As the likelihood of war between Russia and Ukraine grows so does the likelihood of nuclear war.
The Doomsday clock-hands have been stuck, seemingly, at 100 seconds to Midnight since 2020, nearer to the metaphorical (and we hope never literal) apocalypse than they officially ever were even during the heights and depths of the cold war. For perspective, the furthest away from midnight they have ever been was 17 mins to midnight in 1990. They were at 2 mins to midnight during a period of intense H-Bomb testing by both the US and the USSR during the early 1950s, when US pre-emptive strikes on the USSR were actively contemplated. In the year the world nearly ended twice (1983), with the Stanislav Petrov incident and the Able Archer exercises, the Doomsday Clock hands were at 3 mins to midnight.
They’ve been at 100 seconds to midnight for 2 and a bit years and three Doomsday Clock announcements – too long.

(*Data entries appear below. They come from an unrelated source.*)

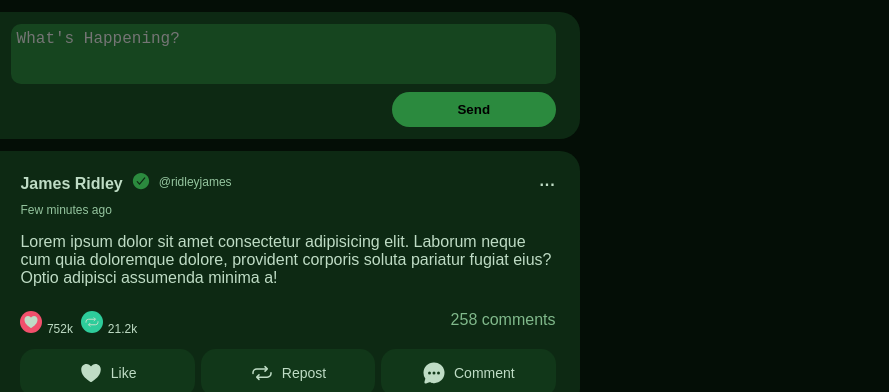
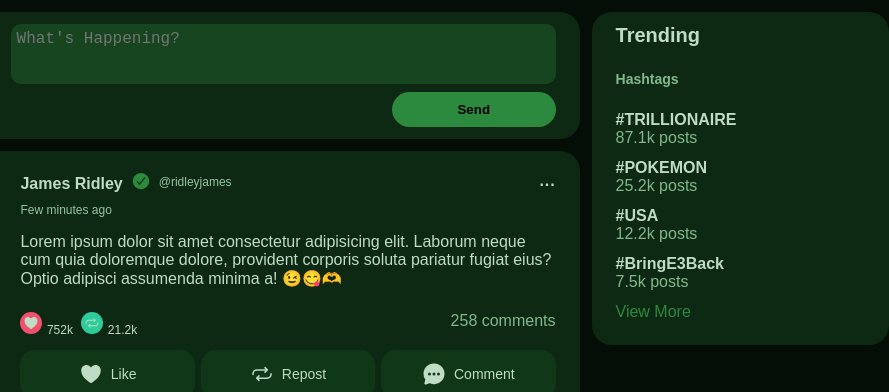
Before and after one commit to vinvirile/vsocial-frontend, a website: page public/index.html in a window 1280 px wide. Shown: the part 68-460 px from the top of the page, 391-1280 px from the left. Drawn offline with nearby package versions, Linux system fonts and the light colour scheme.

Commit message:
Site Structure Update

```diff
--- a/public/assets/script/script.js
+++ b/public/assets/script/script.js
@@ -2,4 +2,5 @@ const sendStatus = document.querySelector('.statusform__send')
 
 sendStatus.addEventListener('click', () => {
   alert('Status sent')
+  document.querySelector('.statusform__field').value = ''
 })
--- a/public/index.html
+++ b/public/index.html
@@ -167,13 +167,6 @@
           </section>
           <section class="section section_2">
             <div class="cardbox status">
-              <!-- USE GRID
-                *IMG HERE*      *TEXTAREA*
-                *empty space*   *SEND BUTTON*
-
-                2 rows 2 columns
-
-              -->
               <div class="statusform">
                 <img
                   src="https://images.unsplash.com/photo-1507003211169-0a1dd7228f2d?ixlib=rb-1.2.1&ixid=MnwxMjA3fDB8MHxwaG90by1wYWdlfHx8fGVufDB8fHx8&auto=format&fit=crop&w=387&q=80"
@@ -225,7 +218,7 @@
                       Lorem ipsum dolor sit amet consectetur adipisicing elit.
                       Laborum neque cum quia doloremque dolore, provident
                       corporis soluta pariatur fugiat eius? Optio adipisci
-                      assumenda minima a!
+                      assumenda minima a! 😉😋🫶
                     </p>
 
                     <div class="status__struct__reactions">
@@ -280,7 +273,10 @@
 
                     <p class="status__struct__timestamp">55 mins ago</p>
                     <p class="status__struct__message">Lorem, ipsum dolor</p>
-
+                    <img
+                      src="https://m.media-amazon.com/images/M/MV5BZTRkNjhmNDQtNTcyZC00YzMwLThkMGMtYmI3MTQ4MTQzNGJiXkEyXkFqcGdeQXRyYW5zY29kZS13b3JrZmxvdw@@._V1_QL75_UX500_CR0,0,500,281_.jpg"
+                      class="status__img"
+                    />
                     <div class="status__struct__reactions">
                       <div class="status__struct__stats">
                         <ion-icon name="heart"></ion-icon> <span>58k</span>
@@ -338,7 +334,8 @@
                     <p class="status__struct__timestamp">2 hrs ago</p>
                     <p class="status__struct__message">
                       Lorem ipsum dolor sit amet consectetur adipisicing elit.
-                      Id, excepturi
+                      Id, excepturi 😏
+                      <a class="status__hashtag" href="">#TRILLIONAIRE</a>
                     </p>
 
                     <div class="status__struct__reactions">
@@ -393,7 +390,7 @@
 
                     <p class="status__struct__timestamp">13 hours ago</p>
                     <p class="status__struct__message">
-                      Lorem ipsum dolor sit amet consectetur, adipisicing elit.
+                      Lorem ipsum dolor sit amet consectetur, adipisicing elit. 🎉🙌
                       Perspiciatis dolor earum, veritatis asperiores velit
                       reprehenderit quibusdam. Eum
                     </p>
@@ -481,7 +478,35 @@
               </div>
             </div>
           </section>
-          <section class="section section_3"></section>
+          <section class="section section_3">
+            <div class="cardbox trends">
+              <h1 class="trends__heading">Trending</h1>
+
+              <h3 class="trends__heading__secondary">Hashtags</h3>
+
+              <div class="trends__hashbox">
+                <a href="#" class="trends__hashbox__link">#TRILLIONAIRE</a>
+                <p>87.1k posts</p
+              </div>
+
+              <div class="trends__hashbox">
+                <a href="#" class="trends__hashbox__link">#POKEMON</a>
+                <p>25.2k posts</p
+              </div>
+
+              <div class="trends__hashbox">
+                <a href="#" class="trends__hashbox__link">#USA</a>
+                <p>12.2k posts</p
+              </div>
+
+              <div class="trends__hashbox">
+                <a href="#" class="trends__hashbox__link">#BringE3Back</a>
+                <p>7.5k posts</p>
+              </div>
+
+              <a href="#" class="trends__morehash">View More</a>
+            </div>
+          </section>
         </div>
       </div>
     </main>
--- a/sass/layouts/_status.scss
+++ b/sass/layouts/_status.scss
@@ -50,6 +50,11 @@
       margin-left: auto;
       cursor: pointer;
       font-weight: 700;
+      user-select: none;
+      -moz-user-select: none;
+      -webkit-user-select: none;
+      -ms-user-select: none;
+      -webkit-touch-callout: none;
     }
 
     &__timestamp {
@@ -137,6 +142,22 @@
       }
     }
   }
+
+  &__hashtag,
+  &__link {
+    color: $color-primary;
+    text-decoration: none;
+    &:hover {
+      text-decoration: underline;
+    }
+  }
+
+  &__img {
+    display: flex;
+    cursor: pointer;
+    margin-bottom: $space-sm;
+    @extend %border-radius-md;
+  }
 }
 
 .liked {
--- /dev/null
+++ b/sass/layouts/_trends.scss
@@ -0,0 +1,46 @@
+.trends {
+  color: $color-primary-30;
+  font-size: $default-font-size;
+  padding: $space-xs $space-sm;
+
+  &__heading {
+    font-size: 2rem;
+
+    &__secondary {
+      font-size: 1.4rem;
+      margin: $space-sm 0;
+      color: $color-primary-60;
+    }
+  }
+
+  &__hashbox {
+    margin: $space-xs 0;
+
+    &__link {
+      &:link,
+      &:visited,
+      &:active {
+        color: $color-primary-30;
+        text-decoration: none;
+        font-weight: 700;
+
+        &:hover {
+          text-decoration: underline;
+        }
+      }
+    }
+
+    p {
+      color: $color-primary-60;
+    }
+  }
+
+  &__morehash {
+    &:link,
+    &:visited,
+    &:active {
+      text-decoration: none;
+      color: $color-primary;
+    }
+  }
+}
--- a/sass/main.scss
+++ b/sass/main.scss
@@ -8,6 +8,7 @@
 @import 'layouts/recommendations';
 @import 'layouts/statusform';
 @import 'layouts/status';
+@import 'layouts/trends';
 
 @import 'components/nav';
 @import 'components/cardbox';
```
Also changed, not shown: public/assets/stylesheets/style.css, public/profile.html (added).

A factor that surely must have fed into the considerations of the Doomsday Clock’s rather highly qualified advisory panel has to have been the current standoff over Ukraine, and the attendant speculation – certainly a worst case scenario but by no means an impossible one – that high intensity conflict over and in Ukraine might spill over into a wider Russia-NATO conflict, which could easily in turn go nuclear, possibly via the use of tactical nuclear weapons in Kaliningrad.
A nuclear conflict between the US/NATO and Russia would of course, be civilisation-ending, and not merely because the targeting of any large number of cities would cause firestorms that would loft appx 150 million tonnes of soot into the upper stratosphere, replacing global warming temporarily with nuclear winter. A nuclear conflict even if it stopped with the use of only a very small number of weapons, and even if it targeted no cities at all, would, if it took place in space, destroy in its first nanoseconds, the technical basis of modern telecommunications. The effects of Electromagnetic Pulse (EMP) would damage or destroy everything from the internet to the high tension grid.
Such nuclear use could get going either because events on the ground made use of tactical nuclear weapons in Europe take place (Maybe as a result of NATO attacks on the Russian exclave of Kaliningrad, or because of their use in Belarus) – or because one side or the other decided to use nuclear weapons in space to disable the other.
Russian senior strategic experts over a decade ago, seemingly warned Australian experts that in the event of nuclear conflict ‘missiles will go everywhere’, and that the ‘joint facilities’ in Pine Gap and Northwest Cape would be high priority targets.
Widespread conventional war over Ukraine could become the most intense conflict Europe has seen since 1945. In that case it would have a good chance to go nuclear, though nothing is inevitable. Even if it remained conventional it will be a catastrophe. An exit strategy that recognises the concerns of ALL involved – including Russia – has to be found.
Otherwise, ‘loitering on the doorstep of doom’ will become entering the abyss.
And the Doomsday Clock hands will be at midnight.
Such an outcome is not at all inevitable, but it’s up to us to make sensible decisions that avoid it.
These include a range of nuclear risk reduction measures ranging from No First Use of nuclear weapons, through de-alerting, to mutual transparency and military to military communication, with No First Use the one currently most talked about. According to Uta Zapf, formerly chair of the Bundestag’s committee on strategic weapons in a recent blog article:
“Adoption of a no-first-use policy will be a first step and a door opener for an urgently needed dialogue on the role of NW in military doctrines and strategies”
We are indeed ‘loitering in the doorway of doom’. If we don’t want to go in there, the decision to take sensible steps and go someplace safer is still ours alone.
People for Nuclear Disarmament
Human Survival Project
Co-Convenor, Abolition 2000 Nuclear Risk Reduction Working Group
Photo: Doomsday Clock reveal 2022. 100 seconds to midnight. Photo courtesy of the Bulletin of the Atomic Scientists